- Shopping Bag ( 0 items )
From the Publisher"Philip Deloria and Neal Salisbury have brought together some of the best scholars writing about American Indian peoples and given them topics that both reflect and expand the new scholarship on Indian history and culture. The volume is a virtual compass for readers and scholars interested in American Indians." Richard White, Stanford University
"If you need to know where the practice of American Indian history has been; better yet, if you need and want to catch up with where it's going, you will need A Companion to American Indian History. Each essay, in its own right, gives an important stylistic and substantive shove to the new writing of American Indian history while it offers the latest, best word in dutiful exegetical historiography.

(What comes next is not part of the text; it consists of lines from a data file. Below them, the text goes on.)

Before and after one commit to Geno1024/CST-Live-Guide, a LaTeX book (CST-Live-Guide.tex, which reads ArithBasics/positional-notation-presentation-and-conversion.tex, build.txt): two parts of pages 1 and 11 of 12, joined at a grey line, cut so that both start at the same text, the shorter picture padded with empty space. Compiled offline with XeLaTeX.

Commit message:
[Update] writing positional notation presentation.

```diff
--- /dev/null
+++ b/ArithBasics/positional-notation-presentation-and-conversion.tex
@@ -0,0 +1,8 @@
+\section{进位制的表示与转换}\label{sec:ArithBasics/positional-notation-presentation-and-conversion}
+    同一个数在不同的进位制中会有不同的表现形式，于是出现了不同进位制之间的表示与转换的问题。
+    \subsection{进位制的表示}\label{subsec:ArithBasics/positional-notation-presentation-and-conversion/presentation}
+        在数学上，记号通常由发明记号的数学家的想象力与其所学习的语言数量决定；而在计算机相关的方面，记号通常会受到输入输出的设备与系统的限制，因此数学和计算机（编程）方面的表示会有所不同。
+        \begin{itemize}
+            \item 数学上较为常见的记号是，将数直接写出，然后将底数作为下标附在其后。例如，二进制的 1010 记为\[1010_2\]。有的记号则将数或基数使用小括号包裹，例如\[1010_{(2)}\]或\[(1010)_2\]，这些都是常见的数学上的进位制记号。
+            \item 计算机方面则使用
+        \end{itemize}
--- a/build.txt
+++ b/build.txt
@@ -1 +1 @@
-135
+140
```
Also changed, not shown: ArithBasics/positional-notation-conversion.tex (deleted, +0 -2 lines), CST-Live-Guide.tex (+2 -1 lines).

The Companion is the bridge-building, critical, enlightened, reflexive work the editors hoped for, and more, since its bridge-dynamiting challenges to Indian history are graceful and graciously delivered." Rayna Green, National Museum of American History.
"Historians are exceedingly well served by this companion on Native peoples of the USA, north-western Mexico, Canada and Western Greenland." Antiquity

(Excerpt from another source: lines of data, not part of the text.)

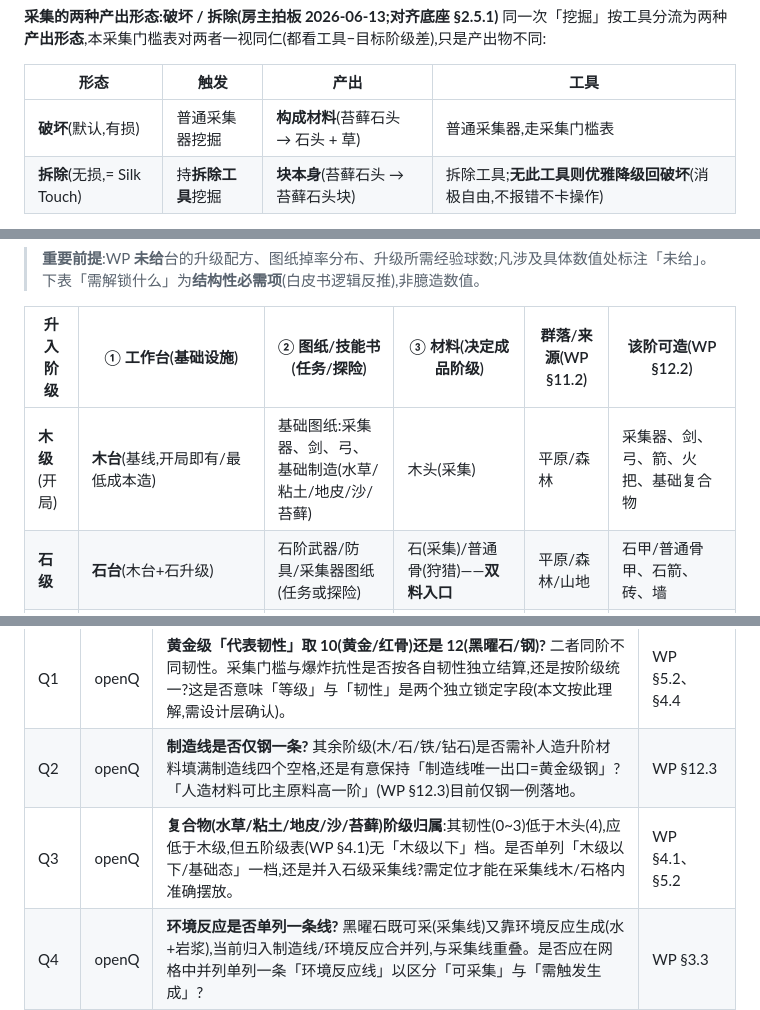
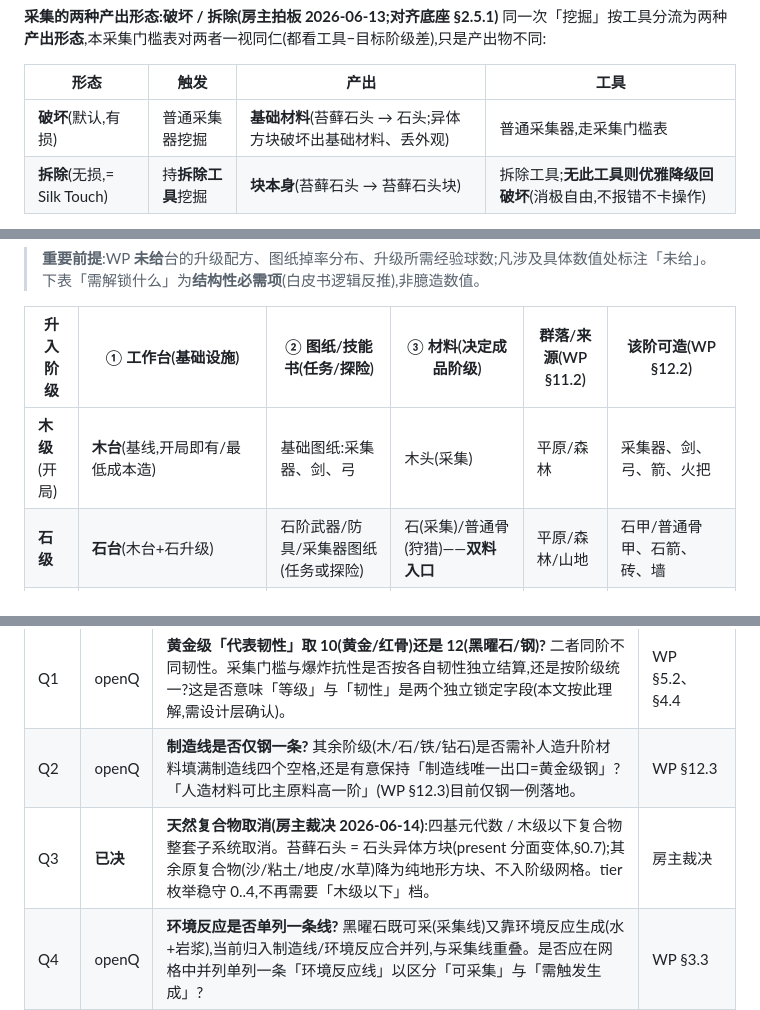
Before and after one commit to zjj1280637679-ship-it/voxelcraft, a Markdown page: docs/design/经济与阶级矩阵.md, 3 parts joined by grey strips. Drawn GitHub-style.

```diff
--- a/docs/design/经济与阶级矩阵.md
+++ b/docs/design/经济与阶级矩阵.md
@@ -146,7 +146,7 @@
 
 | 形态 | 触发 | 产出 | 工具 |
 |---|---|---|---|
-| **破坏**(默认,有损) | 普通采集器挖掘 | **构成材料**(苔藓石头 → 石头 + 草) | 普通采集器,走采集门槛表 |
+| **破坏**(默认,有损) | 普通采集器挖掘 | **基础材料**(苔藓石头 → 石头;异体方块破坏出基础材料、丢外观) | 普通采集器,走采集门槛表 |
 | **拆除**(无损,= Silk Touch) | 持**拆除工具**挖掘 | **块本身**(苔藓石头 → 苔藓石头块) | 拆除工具;**无此工具则优雅降级回破坏**(消极自由,不报错不卡操作) |
 
 - **拆除不改任何经济结算**:采集门槛(工具−目标)、等级压制、韧性三套查表**全部照旧**只看工具与方块阶级;拆除**只换产出形态(材料 ↔ 块)**,**不新增阶级路线、不改阶级触达矩阵**(§4.1 不受影响)。
@@ -385,7 +383,7 @@ WP §12.3 明文「两条黄金级路线:探索路线(黄金、红骨、黑曜
 
 | 升入阶级 | ① 工作台(基础设施) | ② 图纸/技能书(任务/探险) | ③ 材料(决定成品阶级) | 群落/来源(WP §11.2) | 该阶可造(WP §12.2) |
 |---|---|---|---|---|---|
-| **木级**(开局) | **木台**(基线,开局即有/最低成本造) | 基础图纸:采集器、剑、弓、基础制造(水草/粘土/地皮/沙/苔藓) | 木头(采集) | 平原/森林 | 采集器、剑、弓、箭、火把、基础复合物 |
+| **木级**(开局) | **木台**(基线,开局即有/最低成本造) | 基础图纸:采集器、剑、弓 | 木头(采集) | 平原/森林 | 采集器、剑、弓、箭、火把 |
 | **石级** | **石台**(木台+石升级) | 石阶武器/防具/采集器图纸(任务或探险) | 石(采集)/普通骨(狩猎)——**双料入口** | 平原/森林/山地 | 石甲/普通骨甲、石箭、砖、墙 |
 | **铁级** | **铁台**(石台+铁升级) | 铁阶图纸 + 可能的「钢」前置技能书(WP §12.4) | 铁(采集)/黑骨(狩猎) | 山地/湿地 | 铁甲/黑骨甲、铁器、熔炉相关(油) |
 | **黄金级** | 天然黄金/黑曜石加工 → **黄金级台**(铁台+黄金/黑曜石升级,料仅产火山);人造钢 → **铁级台即可**(已决 Q24,见 §4.2 工作台加工规则) | 黄金阶图纸;钢需**高级图纸**(WP §12.4 解锁人造材料) | 黄金/黑曜石(采集·火山)/红骨(狩猎)/**钢(铁级台+高级图纸,不进火山)** ——**三料入口** | 火山(天然)/ 任意(钢) | 金甲/红骨甲/钢甲/黑曜石甲、特殊制造(黑曜石装置/祭坛/传送) |
@@ -432,7 +430,7 @@ WP §12.3 明文「两条黄金级路线:探索路线(黄金、红骨、黑曜
 | H4 | hole | **韧性→挖掘时间无映射**:韧性用于「挖掘时间」(WP §5.1)但未给「韧性→秒数」或「韧性 vs 采集器等级→耗时」换算函数。采集门槛(定性)与韧性(定量)如何合并出实际挖掘耗时,白皮书未连接。 | WP §5.1/§5.2 |
 | Q1 | openQ | **黄金级「代表韧性」取 10(黄金/红骨)还是 12(黑曜石/钢)?** 二者同阶不同韧性。采集门槛与爆炸抗性是否按各自韧性独立结算,还是按阶级统一?这是否意味「等级」与「韧性」是两个独立锁定字段(本文按此理解,需设计层确认)。 | WP §5.2、§4.4 |
 | Q2 | openQ | **制造线是否仅钢一条?** 其余阶级(木/石/铁/钻石)是否需补人造升阶材料填满制造线四个空格,还是有意保持「制造线唯一出口=黄金级钢」?「人造材料可比主原料高一阶」(WP §12.3)目前仅钢一例落地。 | WP §12.3 |
-| Q3 | openQ | **复合物(水草/粘土/地皮/沙/苔藓)阶级归属**:其韧性(0~3)低于木头(4),应低于木级,但五阶级表(WP §4.1)无「木级以下」档。是否单列「木级以下/基础态」一档,还是并入石级采集线?需定位才能在采集线木/石格内准确摆放。 | WP §4.1、§5.2 |
+| Q3 | **已决** | **天然复合物取消(房主裁决 2026-06-14)**:四基元代数 / 木级以下复合物整套子系统取消。苔藓石头 = 石头异体方块(present 分面变体,§0.7);其余原复合物(沙/粘土/地皮/水草)降为纯地形方块、不入阶级网格。tier 枚举稳守 0..4,不再需要「木级以下」档。 | 房主裁决 |
 | Q4 | openQ | **环境反应是否单列一条线?** 黑曜石既可采(采集线)又靠环境反应生成(水+岩浆),当前归入制造线/环境反应合并列,与采集线重叠。是否应在网格中并列单列一条「环境反应线」以区分「可采集」与「需触发生成」? | WP §3.3 |
 | Q5 | openQ | **骨系产地未逐阶绑定群落**:WP §11.2 仅标普通骨(森林)、黑骨(湿地/山地)、红骨(火山),紫骨产地未在群落表显式给出(仅深层遗迹列「紫骨」)。骨系狩猎线产地映射在木级(无)、钻石级(仅遗迹一处)两端较稀疏,紫骨是否还产于火山/Boss 掉落需补显式映射。 | WP §10.1、§11.2 |
 | Q25 | openQ | **采集器偏置的经济权重未给**:WP §6.2 给出 ±15%/−5% 的类别偏置(§1.2.1 偏置表),这是同阶采集器唯一差异源,但白皮书未给「±15% 是否足以构成有意义选择」的判据 —— 偏置太小则同阶采集器仍近似死冗余(玩家随便选),太大则迫使玩家凑齐全套铲。偏置的具体经济权重(对挖掘耗时/产出的实际影响,需与 H2/H4 的采集量化一并定标)待立桩。 | WP §6.2 |
```
Also changed, not shown: other parts of docs/design/经济与阶级矩阵.md (+5 -7 lines), docs/design/内容底座-实体关系图.md (+6 -4 lines).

"This volume testifies to the strength and comprehensiveness of the "Blackwell Companions to American History" series... The selection of writers and topics is excellent, and the quality of the historiographical essays matches or supersedes the spate of recently published books that have attempted similar tasks... The essays go beyond a mere listing of sources to intelligently integrate shifts in interpretation over time and to indicate weaknesses in the existing canon of knowledge. Academic researchers, general readers, and members of Native American communities can all profit from these sophisticated essays... this reference work deserves a place in all libraries, and it should be widely used to spaark further debate." Choice

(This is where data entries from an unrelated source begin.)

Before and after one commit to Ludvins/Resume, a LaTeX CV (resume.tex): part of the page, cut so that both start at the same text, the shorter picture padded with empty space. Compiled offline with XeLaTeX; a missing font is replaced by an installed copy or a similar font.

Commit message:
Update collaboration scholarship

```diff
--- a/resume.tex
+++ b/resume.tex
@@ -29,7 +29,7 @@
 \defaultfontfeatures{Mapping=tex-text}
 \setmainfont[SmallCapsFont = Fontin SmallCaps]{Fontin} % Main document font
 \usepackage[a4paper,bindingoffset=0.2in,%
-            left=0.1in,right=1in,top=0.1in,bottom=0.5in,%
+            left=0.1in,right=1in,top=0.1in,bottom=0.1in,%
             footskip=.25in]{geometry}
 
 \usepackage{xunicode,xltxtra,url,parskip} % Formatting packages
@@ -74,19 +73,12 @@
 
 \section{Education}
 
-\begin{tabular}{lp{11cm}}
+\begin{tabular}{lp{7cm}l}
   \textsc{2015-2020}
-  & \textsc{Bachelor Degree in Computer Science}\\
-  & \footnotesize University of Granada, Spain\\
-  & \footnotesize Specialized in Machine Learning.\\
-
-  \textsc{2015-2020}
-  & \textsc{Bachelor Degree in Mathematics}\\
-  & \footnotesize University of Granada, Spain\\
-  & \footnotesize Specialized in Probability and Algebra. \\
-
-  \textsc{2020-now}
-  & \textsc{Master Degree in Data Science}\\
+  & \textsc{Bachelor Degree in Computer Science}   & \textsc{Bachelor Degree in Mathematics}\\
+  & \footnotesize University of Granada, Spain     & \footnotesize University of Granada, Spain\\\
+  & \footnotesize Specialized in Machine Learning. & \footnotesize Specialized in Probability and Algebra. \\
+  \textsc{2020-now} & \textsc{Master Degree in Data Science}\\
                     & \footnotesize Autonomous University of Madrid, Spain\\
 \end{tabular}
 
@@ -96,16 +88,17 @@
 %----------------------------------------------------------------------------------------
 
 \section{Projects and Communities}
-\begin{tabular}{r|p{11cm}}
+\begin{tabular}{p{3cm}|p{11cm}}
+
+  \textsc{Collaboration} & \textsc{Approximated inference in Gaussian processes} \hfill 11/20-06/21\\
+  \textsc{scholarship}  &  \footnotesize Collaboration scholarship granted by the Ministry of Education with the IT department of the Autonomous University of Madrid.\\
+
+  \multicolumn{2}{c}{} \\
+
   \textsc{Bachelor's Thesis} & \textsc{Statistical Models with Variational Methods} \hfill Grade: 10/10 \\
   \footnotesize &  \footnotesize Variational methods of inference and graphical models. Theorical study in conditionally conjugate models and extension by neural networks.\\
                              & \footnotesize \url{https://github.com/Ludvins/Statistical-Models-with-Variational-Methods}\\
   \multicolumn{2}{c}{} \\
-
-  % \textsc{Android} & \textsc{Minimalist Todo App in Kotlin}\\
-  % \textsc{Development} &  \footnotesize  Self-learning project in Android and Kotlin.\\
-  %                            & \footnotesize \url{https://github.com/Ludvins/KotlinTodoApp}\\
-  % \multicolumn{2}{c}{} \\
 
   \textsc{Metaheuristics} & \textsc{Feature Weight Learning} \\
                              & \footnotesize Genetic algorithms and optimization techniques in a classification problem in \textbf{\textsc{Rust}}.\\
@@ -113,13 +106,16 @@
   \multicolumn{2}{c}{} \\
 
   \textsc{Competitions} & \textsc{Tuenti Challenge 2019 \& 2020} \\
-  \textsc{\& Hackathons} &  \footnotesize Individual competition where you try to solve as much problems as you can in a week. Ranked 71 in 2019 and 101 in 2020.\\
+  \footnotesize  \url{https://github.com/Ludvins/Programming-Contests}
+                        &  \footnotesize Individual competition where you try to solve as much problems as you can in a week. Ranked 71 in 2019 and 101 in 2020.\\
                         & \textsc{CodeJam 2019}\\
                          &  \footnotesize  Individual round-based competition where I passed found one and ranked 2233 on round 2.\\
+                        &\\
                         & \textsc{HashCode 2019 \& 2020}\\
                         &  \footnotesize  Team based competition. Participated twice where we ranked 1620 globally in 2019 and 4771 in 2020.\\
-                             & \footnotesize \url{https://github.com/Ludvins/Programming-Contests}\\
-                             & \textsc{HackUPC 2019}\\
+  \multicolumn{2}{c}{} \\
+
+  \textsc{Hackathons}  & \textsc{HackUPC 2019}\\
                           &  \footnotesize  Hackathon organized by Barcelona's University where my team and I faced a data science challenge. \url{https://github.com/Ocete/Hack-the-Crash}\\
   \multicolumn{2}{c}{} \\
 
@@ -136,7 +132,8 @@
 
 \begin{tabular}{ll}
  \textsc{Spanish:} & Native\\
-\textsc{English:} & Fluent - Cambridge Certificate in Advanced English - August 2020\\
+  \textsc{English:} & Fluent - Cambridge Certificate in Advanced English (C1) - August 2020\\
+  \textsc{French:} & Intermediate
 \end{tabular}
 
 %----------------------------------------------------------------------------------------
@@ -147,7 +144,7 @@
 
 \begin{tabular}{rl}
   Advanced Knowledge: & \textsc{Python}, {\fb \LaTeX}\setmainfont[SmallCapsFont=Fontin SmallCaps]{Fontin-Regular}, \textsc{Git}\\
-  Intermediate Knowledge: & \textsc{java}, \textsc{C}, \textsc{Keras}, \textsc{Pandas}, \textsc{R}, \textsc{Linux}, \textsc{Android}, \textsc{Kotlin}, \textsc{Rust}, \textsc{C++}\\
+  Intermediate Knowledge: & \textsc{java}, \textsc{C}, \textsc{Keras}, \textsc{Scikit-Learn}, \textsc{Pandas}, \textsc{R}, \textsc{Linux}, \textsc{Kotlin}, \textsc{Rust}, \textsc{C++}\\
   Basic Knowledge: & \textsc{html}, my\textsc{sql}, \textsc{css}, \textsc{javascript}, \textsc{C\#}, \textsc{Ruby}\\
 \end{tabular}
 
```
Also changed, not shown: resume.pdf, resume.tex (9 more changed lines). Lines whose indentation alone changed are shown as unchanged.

"I heartily endorse this anthology as a textbook for graduate and undergraduate classes, and as a refresher for anyone seriously interested in Native American studies." John H. Moore, Journal of the Royal Anthropological Institute